incompatibility, but fair is fair. This is the right lesson: Get away from proprietary code, because it won't let you do what you want. And it will cost you heavily, one way or another. I think it's safe to say that this is particularly true with SCO code.
If it even *is* their code. Hmm. . . .
TO: Scott McNealy
RE: About all that money you paid SCO for "their" code.
Just kidding. I'll assume SCO has the right to collect license fees for it. Except, if in the end, it turns out that no one has clear copyrights to this code, and after following SCO v. Novell and reading the 1994 USL-Regents once-supersecret settlement agreement, it's at least the right question, then what are you guys paying through the nose for? Public domain code? Code that might in some cases be copyrighted, but by Novell, not SCO? Just raising the questions, folks. Sometimes it's good to get back to basics.
Oh, one more question: how come, pray tell, Sun gets to open up, for all the world's eyeballs to see, code that SCO is telling Judge Kimball and Judge Wells and Judge Jones and the world is so secret and confidential, they have the right to chop your hand off at the wrist if any licensee shows it to anyone or shares it with anyone, especially Linux? I'd like to see that license agreement between Sun and AT&T, wouldn't you? No protection in it for methods and concepts? How can that be, if SCO's witnesses are to be believed that AT&T never allowed any licensee to avoid restrictions on methods and concepts? And now that it is out there, including the methods and concepts, how is SCO going to police that code?

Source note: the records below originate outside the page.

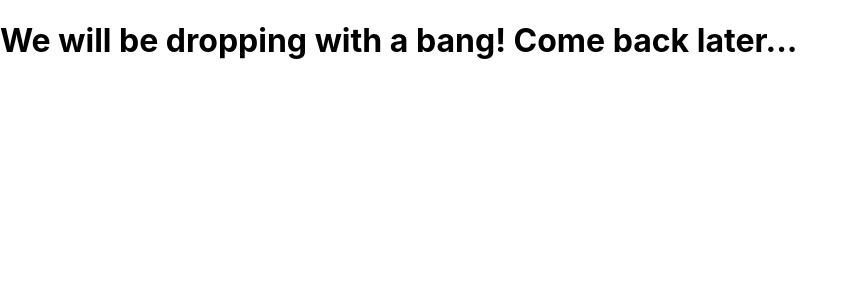
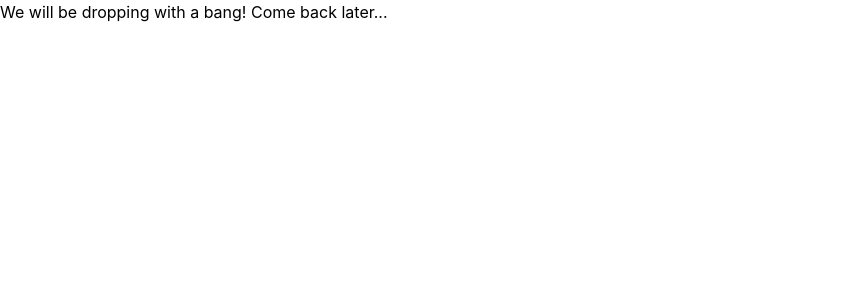
Before and after one commit to dkattimu/personal-website, a Next.js app: page / in a window 1280 px wide. Shown: the top 300 px of the page, without its empty margins (0-858 px from the left). Built offline with nearby package versions, Linux system fonts and the light colour scheme.

Commit message:
more tailwind config..

```diff
--- a/package.json
+++ b/package.json
@@ -3,7 +3,7 @@
   "version": "0.1.0",
   "private": true,
   "scripts": {
-    "dev": "next dev",
+    "dev": "nodemon",
     "build": "next build",
     "start": "next start"
   },
--- a/pages/_app.js
+++ b/pages/_app.js
@@ -1,4 +1,7 @@
-import '../styles/globals.css'
+//import '../styles/globals.css'
+import "tailwindcss/tailwind.css" // for direct usage in jsx
+import '../styles/globals.css'   // for global settings
+
 
 function MyApp({ Component, pageProps }) {
   return <Component {...pageProps} />
--- a/styles/globals.css
+++ b/styles/globals.css
@@ -1,3 +1,8 @@
+
+@tailwind base;
+@tailwind components;
+@tailwind utilities;
+
 html,
 body {
   padding: 0;
--- a/tailwind.config.js
+++ b/tailwind.config.js
@@ -1,5 +1,5 @@
 module.exports = {
-  purge: [],
+  purge:  ['./pages/**/*.js', './components/**/*.js'],
   darkMode: false, // or 'media' or 'class'
   theme: {
     extend: {},
```
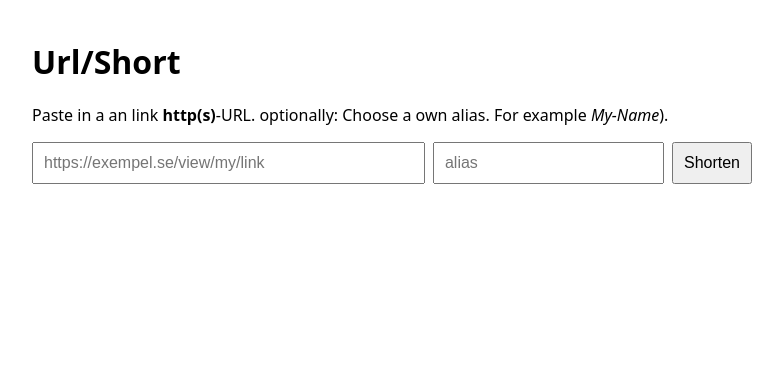
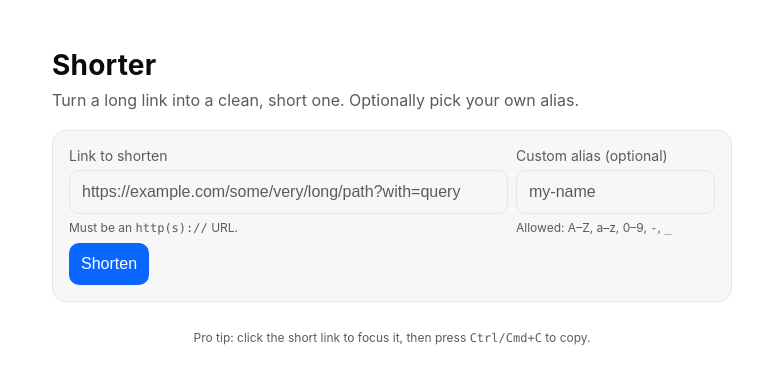
Before and after one commit to nulli83/url-shorter, a Flask app: page / in a window 1280 px wide. Shown: the top 392 px of the page, without its empty margins (248-1031 px from the left). Run offline with Flask 3, Linux system fonts and the light colour scheme.

Commit message:
Update index.html

```diff
--- a/src/templates/index.html
+++ b/src/templates/index.html
@@ -1,50 +1,158 @@
 <!doctype html>
-<html lang="sv">
+<html lang="en">
 <head>
 <meta charset="utf-8" />
 <meta name="viewport" content="width=device-width, initial-scale=1" />
-<title>shorter</title>
+<title>Shorter — simple URL shortener</title>
 <style>
-body{font-family:system-ui,-apple-system,Segoe UI,Roboto,Inter,Arial,sans-serif;max-width:720px;margin:40px auto;padding:0 20px}
-form{display:flex;gap:8px;flex-wrap:wrap}
-input,button{padding:10px;font-size:16px}
-.row{display:flex;gap:8px;flex-wrap:wrap}
-.result{margin-top:16px;padding:12px;background:#f5f5f5;border-radius:10px}
-code{word-break:break-all}
+:root { --bg:#0b0b0c; --fg:#eaeaea; --muted:#b8b8b8; --card:#161618; --accent:#4ea7ff; --ok:#3bd16f; --err:#ff6363; --border:#27272a; }
+@media (prefers-color-scheme: light) {
+  :root { --bg:#ffffff; --fg:#0b0b0c; --muted:#5a5a62; --card:#f7f7f8; --accent:#0b66ff; --ok:#16a34a; --err:#dc2626; --border:#e5e7eb; }
+}
+* { box-sizing: border-box; }
+body { font-family: Inter, system-ui, -apple-system, Segoe UI, Roboto, Arial, sans-serif; background:var(--bg); color:var(--fg); margin:0; }
+.container { max-width:720px; margin:48px auto; padding:0 20px; }
+h1 { font-size:28px; margin:0 0 8px; letter-spacing:.2px; }
+p.lead { margin:0 0 20px; color:var(--muted); }
+.card { background:var(--card); border:1px solid var(--border); border-radius:14px; padding:16px; }
+form .row { display:flex; gap:8px; flex-wrap:wrap; }
+label { font-size:14px; color:var(--muted); display:block; margin-bottom:6px; }
+input, button { font-size:16px; padding:12px 12px; border-radius:10px; border:1px solid var(--border); background:#fff0; color:var(--fg); }
+input { width:100%; }
+input::placeholder { color:var(--muted); }
+button { background:var(--accent); color:white; border:0; cursor:pointer; }
+button[disabled] { opacity:.7; cursor:not-allowed; }
+.small { font-size:12px; color:var(--muted); margin-top:6px; }
+.result { margin-top:16px; display:none; }
+.result.show { display:block; }
+.result .ok { color:var(--ok); font-weight:600; }
+.result .err { color:var(--err); font-weight:600; }
+.list { display:grid; gap:8px; }
+code, .mono { font-family: ui-monospace, SFMono-Regular, Menlo, Consolas, "Liberation Mono", monospace; }
+.linkbox { display:flex; gap:8px; align-items:center; flex-wrap:wrap; }
+.copy { background:#0000; color:var(--accent); border:1px solid var(--accent); padding:10px 12px; border-radius:10px; }
+.hr { height:1px; background:var(--border); margin:12px 0; }
+a { color:var(--accent); text-decoration:underline; text-underline-offset:2px; }
+footer { margin-top:28px; color:var(--muted); font-size:12px; text-align:center; }
 </style>
 </head>
 <body>
-<h1>Url/Short</h1>
-<p>Paste in a an link <strong>http(s)</strong>-URL. optionally: Choose a own alias. For example  <em>My-Name</em>).</p>
-<form id="shortenForm">
-<input type="url" name="url" placeholder="https://exempel.se/view/my/link" required style="flex:1" />
-<input type="text" name="alias" placeholder="alias" />
-<button type="submit">Shorten</button>
-</form>
-<div id="out" class="result" style="display:none"></div>
+<main class="container">
+  <header>
+    <h1>Shorter</h1>
+    <p class="lead">Turn a long link into a clean, short one. Optionally pick your own alias.</p>
+  </header>
 
+  <section class="card" aria-labelledby="shorten-title">
+    <form id="shortenForm" novalidate>
+      <div class="row">
+        <div style="flex:1 1 420px; min-width:260px">
+          <label for="url">Link to shorten</label>
+          <input id="url" name="url" type="url" inputmode="url" autocomplete="off"
+                 placeholder="https://example.com/some/very/long/path?with=query"
+                 required>
+          <div class="small">Must be an <span class="mono">http(s)://</span> URL.</div>
+        </div>
+        <div style="flex:1 1 180px; min-width:160px">
+          <label for="alias">Custom alias (optional)</label>
+          <input id="alias" name="alias" type="text" maxlength="48" autocomplete="off"
+                 placeholder="my-name">
+          <div class="small">Allowed: A–Z, a–z, 0–9, <span class="mono">-</span>, <span class="mono">_</span></div>
+        </div>
+        <div style="flex:0 0 120px; align-self:flex-end">
+          <button id="submitBtn" type="submit">Shorten</button>
+        </div>
+      </div>
+      <div id="result" class="result" role="status" aria-live="polite"></div>
+    </form>
+  </section>
+
+  <footer>
+    Pro tip: click the short link to focus it, then press <span class="mono">Ctrl/Cmd+C</span> to copy.
+  </footer>
+</main>
 
 <script>
 const form = document.getElementById('shortenForm');
-const out = document.getElementById('out');
+const btn  = document.getElementById('submitBtn');
+const box  = document.getElementById('result');
+const urlInput = document.getElementById('url');
+const aliasInput = document.getElementById('alias');
+
+function show(html) {
+  box.innerHTML = html;
+  box.classList.add('show');
+}
+function toText(s){ return document.createTextNode(String(s ?? '')); }
+function isHttpUrl(s){
+  try{ const u=new URL(s); return u.protocol==='http:'||u.protocol==='https:'; }catch{ return false; }
+}
+async function copyText(text){
+  try { await navigator.clipboard.writeText(text); return true; } catch { return false; }
+}
+
 form.addEventListener('submit', async (e) => {
-e.preventDefault();
-const data = new FormData(form);
-const res = await fetch('/shorten', { method:'POST', body: data });
-const json = await res.json();
-if(!res.ok){
-out.style.display='block';
-out.innerHTML = `<strong>Wrong:</strong> ${json.error || 'Something went wrong.'}`;
-return;
-}
-out.style.display='block';
-out.innerHTML = `
-<div>
-<div><strong>Short link::</> <code>${json.short_url}</code></div>
-<div><strong>Original:</strong>strong <code>${json.long_url}</code></div>
-<div><a target="_blank" href="/stats/${json.code}">View statistics</a> ·
-<a target="_blank" href="/api/qr/${json.code}">QR‑code</a></div>
-</div>`;
+  e.preventDefault();
+
+  const raw = urlInput.value.trim();
+  if(!isHttpUrl(raw)){
+    show(`<div class="err">That doesn’t look like a valid http(s) link.</div>`);
+    urlInput.focus();
+    return;
+  }
+
+  btn.disabled = true;
+  btn.textContent = 'Shortening…';
+
+  try {
+    const data = new FormData(form);
+    const res  = await fetch('/shorten', { method:'POST', body:data });
+    const json = await res.json().catch(() => ({}));
+
+    if(!res.ok){
+      const msg = json.error || 'Something went wrong. Please try again.';
+      show(`<div class="err">Error: ${msg}</div>`);
+      return;
+    }
+
+    const shortUrl = json.short_url;
+    const code = json.code;
+    const longUrl = json.long_url;
+
+    show(`
+      <div class="card list">
+        <div class="ok">Your short link is ready</div>
+        <div class="linkbox">
+          <input id="shortOut" class="mono" style="flex:1; min-width:200px" value="${shortUrl}" readonly>
+          <button class="copy" id="copyBtn" type="button">Copy</button>
+          <a href="${shortUrl}" target="_blank" rel="noopener">Open</a>
+        </div>
+        <div>Original: <code>${longUrl}</code></div>
+        <div class="hr"></div>
+        <div>
+          <a href="/stats/${code}" target="_blank" rel="noopener">View stats</a>
+          ·
+          <a href="/api/qr/${code}" target="_blank" rel="noopener">QR code</a>
+        </div>
+      </div>
+    `);
+
+    const out = document.getElementById('shortOut');
+    const copyBtn = document.getElementById('copyBtn');
+    out.addEventListener('focus', () => out.select());
+    out.addEventListener('click', () => out.select());
+    copyBtn.addEventListener('click', async () => {
+      const ok = await copyText(shortUrl);
+      copyBtn.textContent = ok ? 'Copied!' : 'Copy';
+      if(ok){ setTimeout(()=>copyBtn.textContent='Copy', 1200); }
+    });
+
+  } catch (err) {
+    show(`<div class="err">Network error. Please check your connection and try again.</div>`);
+  } finally {
+    btn.disabled = false;
+    btn.textContent = 'Shorten';
+  }
 });
 </script>
 </body>
```
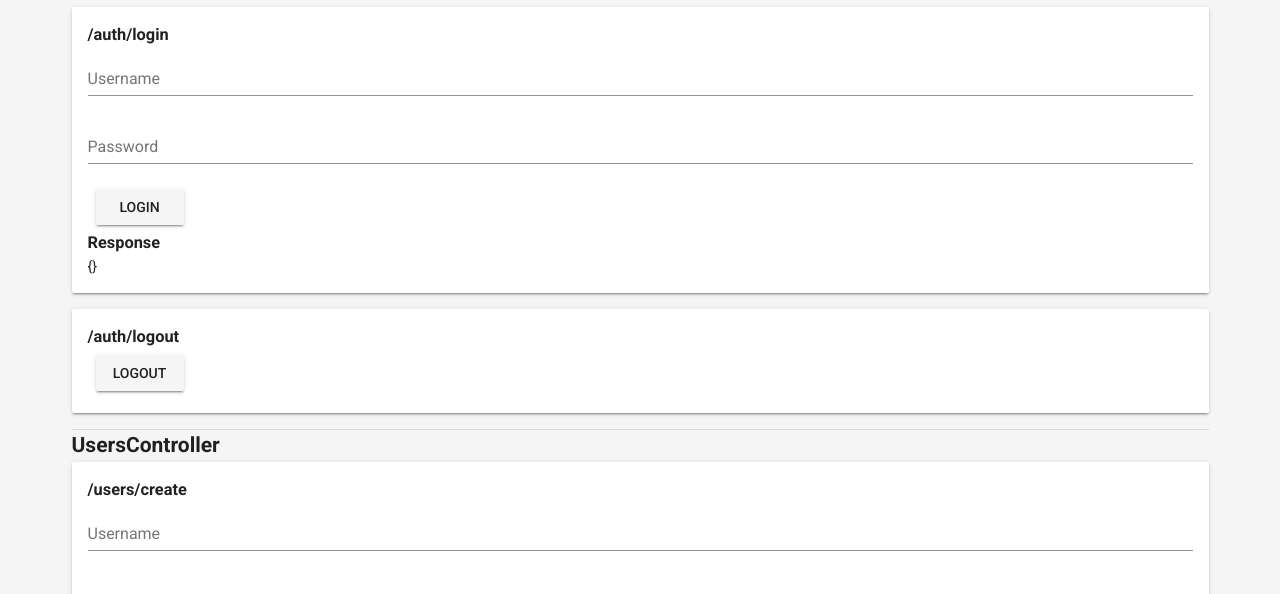
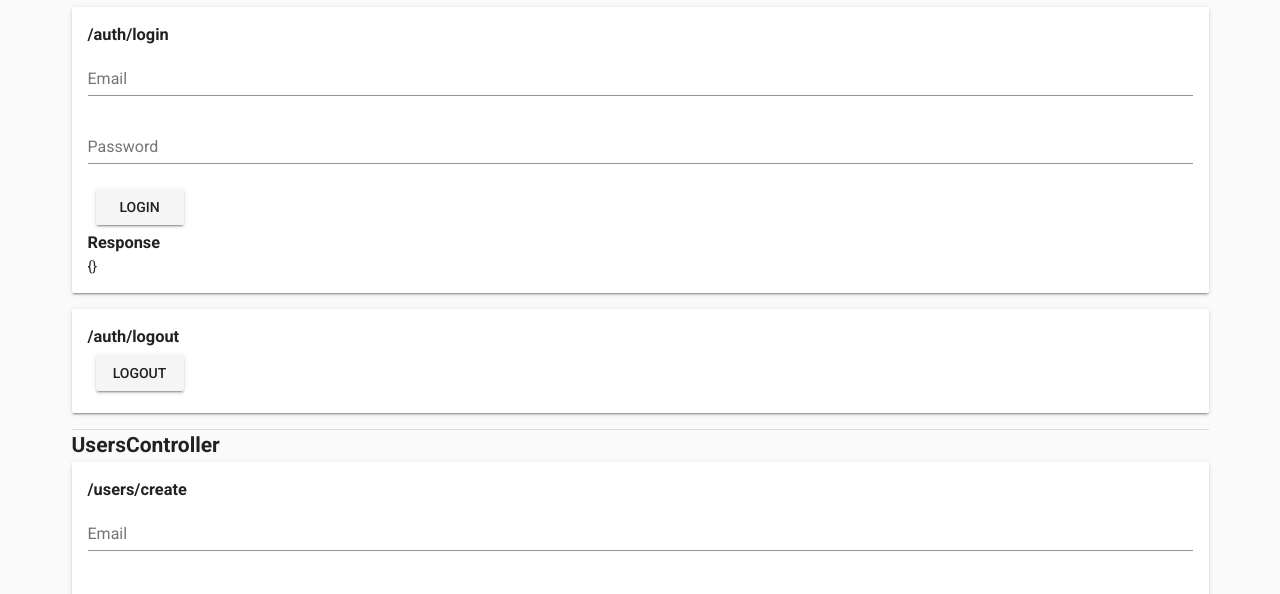
Before and after one commit to outinspace/TableForTwo_FEND, a Vue app: page /#/backend-testing in a window 1280 px wide. Shown: the part 155-749 px from the top of the page. Built offline with nearby package versions, Linux system fonts and the light colour scheme; no server answers.

Commit message:
changed username to email

```diff
--- a/src/App.vue
+++ b/src/App.vue
@@ -1,8 +1,10 @@
 <template>
   <v-app>
-    <v-toolbar app flat>
+    <v-toolbar app flat id="app-toolbar">
       <v-toolbar-side-icon @click="drawerState = !drawerState"></v-toolbar-side-icon>
-      <v-toolbar-title>Reservations Application</v-toolbar-title>
+      <v-toolbar-title id="app-toolbar-title" @click="$router.push({name: 'landing'})">
+        Reservations Application
+      </v-toolbar-title>
       <v-spacer></v-spacer>
       <v-btn v-if="AuthService.currentUser != null" round flat>
         <v-icon>person</v-icon>
@@ -28,7 +30,7 @@
       </v-list>
     </v-navigation-drawer>
 
-    <v-content class="grey lighten-4">
+    <v-content>
       <router-view></router-view>
     </v-content>
   </v-app>
@@ -54,5 +56,14 @@ body {
   flex-direction: column;
   height: 100%;
   overflow: hidden;
+  background-color: #fafafa;
+}
+
+#app-toolbar {
+  background-color: #fafafa;
+}
+
+#app-toolbar-title {
+  cursor: pointer;
 }
 </style>
--- a/src/components/BackendTesting.vue
+++ b/src/components/BackendTesting.vue
@@ -6,7 +6,7 @@
       <v-card-text>
         <v-form>
           <h3>/auth/login</h3>
-          <v-text-field label="Username" v-model="loginForm.username"></v-text-field>
+          <v-text-field label="Email" v-model="loginForm.email"></v-text-field>
           <v-text-field label="Password" type="password" v-model="loginForm.password"></v-text-field>
           <v-btn @click="login()">Login</v-btn>
         </v-form>
@@ -31,7 +31,7 @@
       <v-card-text>
         <v-form>
           <h3>/users/create</h3>
-          <v-text-field label="Username" v-model="registrationForm.username"></v-text-field>
+          <v-text-field label="Email" v-model="registrationForm.email"></v-text-field>
           <v-text-field label="Password" type="password" v-model="registrationForm.password"></v-text-field>
           <v-text-field label="First Name" v-model="registrationForm.firstName"></v-text-field>
           <v-text-field label="Last Name" v-model="registrationForm.lastName"></v-text-field>
@@ -70,7 +70,7 @@ export default {
   methods: {
     async login() {
       this.loginFormResponse = await AuthService.login(
-        this.loginForm.username,
+        this.loginForm.email,
         this.loginForm.password
       )
     },
--- a/src/main.js
+++ b/src/main.js
@@ -8,14 +8,19 @@ import 'vuetify/dist/vuetify.min.css'
 import router from './router'
 import $http from './$http'
 
+import AuthService from './services/AuthService'
+
+// Setup Vue
 Vue.config.productionTip = false
-
 Vue.prototype.$http = $http
-
 Vue.use(Vuetify)
 Vue.use(VueRouter)
 
+// Create app instance
 new Vue({
   router,
   render: h => h(App),
 }).$mount('#app')
+
+// Setup session
+AuthService.checkAndHydrateSession()
--- a/src/router.js
+++ b/src/router.js
@@ -5,7 +5,7 @@ import BackendTesting from './components/BackendTesting'
 export default new VueRouter({
     routes: [
         {
-            path: '/', component: LandingPage
+            name: 'landing', path: '/', component: LandingPage
         },
         {
             path: '/backend-testing', component: BackendTesting
--- a/src/services/AuthService.js
+++ b/src/services/AuthService.js
@@ -11,9 +11,9 @@ class AuthService {
     this.$http = $http
   }
 
-  async login(username, password) {
+  async login(email, password) {
     let res = await this.$http.post('/auth/login', {
-      username,
+      email,
       password
     })
     this.currentUser = res.data
@@ -28,6 +28,15 @@ class AuthService {
     }
     this.currentUser = null
   }
+
+  async checkAndHydrateSession() {
+    try {
+      let res = await this.$http.get('/auth/hydrate')
+      this.currentUser = res.data
+    } catch (err) {
+      this.currentUser = null
+    }
+  }
 }
 
 export default new AuthService(client)
```
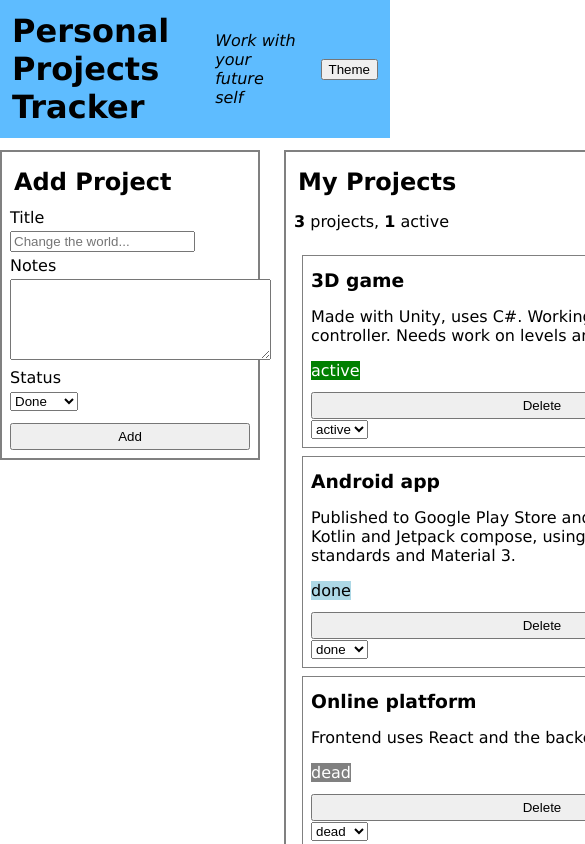
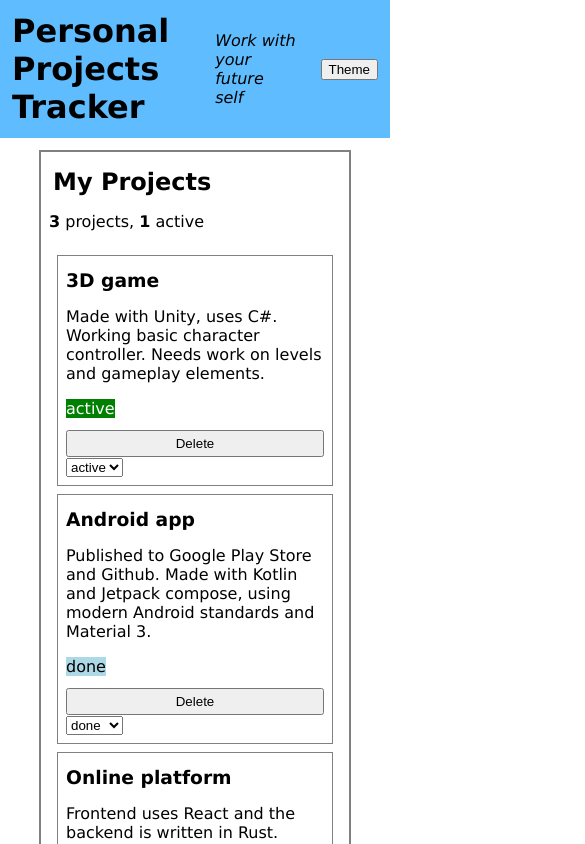
Before and after one commit to Edward205/personal-projects-tracker, a React app in the folder frontend/: page / in a window 390 px wide. Shown: the top 844 px of the page, 585 px wide, since content can reach past the window. Built offline with nearby package versions, Linux system fonts and the light colour scheme; the HTML template or start-up script is replaced by a standard one.

Commit message:
add responsive css

```diff
--- a/frontend/src/App.css
+++ b/frontend/src/App.css
@@ -17,7 +17,7 @@ header p {
 
 main {
     margin: 12px auto;
-    width: 800px;
+    width: 80%;
     display: grid;
     grid-template-columns: 260px auto;
     gap: 24px;
@@ -79,3 +79,14 @@ main {
         }
     }
 }
+
+@media (max-width: 768px) {
+    main {
+        grid-template-columns: auto;
+    }
+    .panel.add {
+        order: 1;
+        width: 260px;
+        margin: auto;
+    }
+}
--- a/frontend/src/main.jsx
+++ b/frontend/src/main.jsx
@@ -4,6 +4,7 @@ import App from "./App.jsx";
 import "./App.css";
 createRoot(document.getElementById("root")).render(
   <StrictMode>
+    <meta name="viewport" content="width=device-width, initial-scale=1.0"></meta>
     <App />
   </StrictMode>
 );
```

Remember clause 7.06(a) of IBM's original license agreement?
"If information relating to a SOFTWARE PRODUCT subject to this Agreement at any time becomes available without restriction to the general public by acts not attributable to LICENSEE or its employees, LICENSEE'S obligations under this section shall not apply to such information after such time."
If it even *is* their code.
I believe these questions can be answered in the SCO litigation, and I hope they will be. But for sure, I expect that last question -- about Sun being allowed to "open source" this code -- to come up in every courtroom where SCO has planted its bully flag.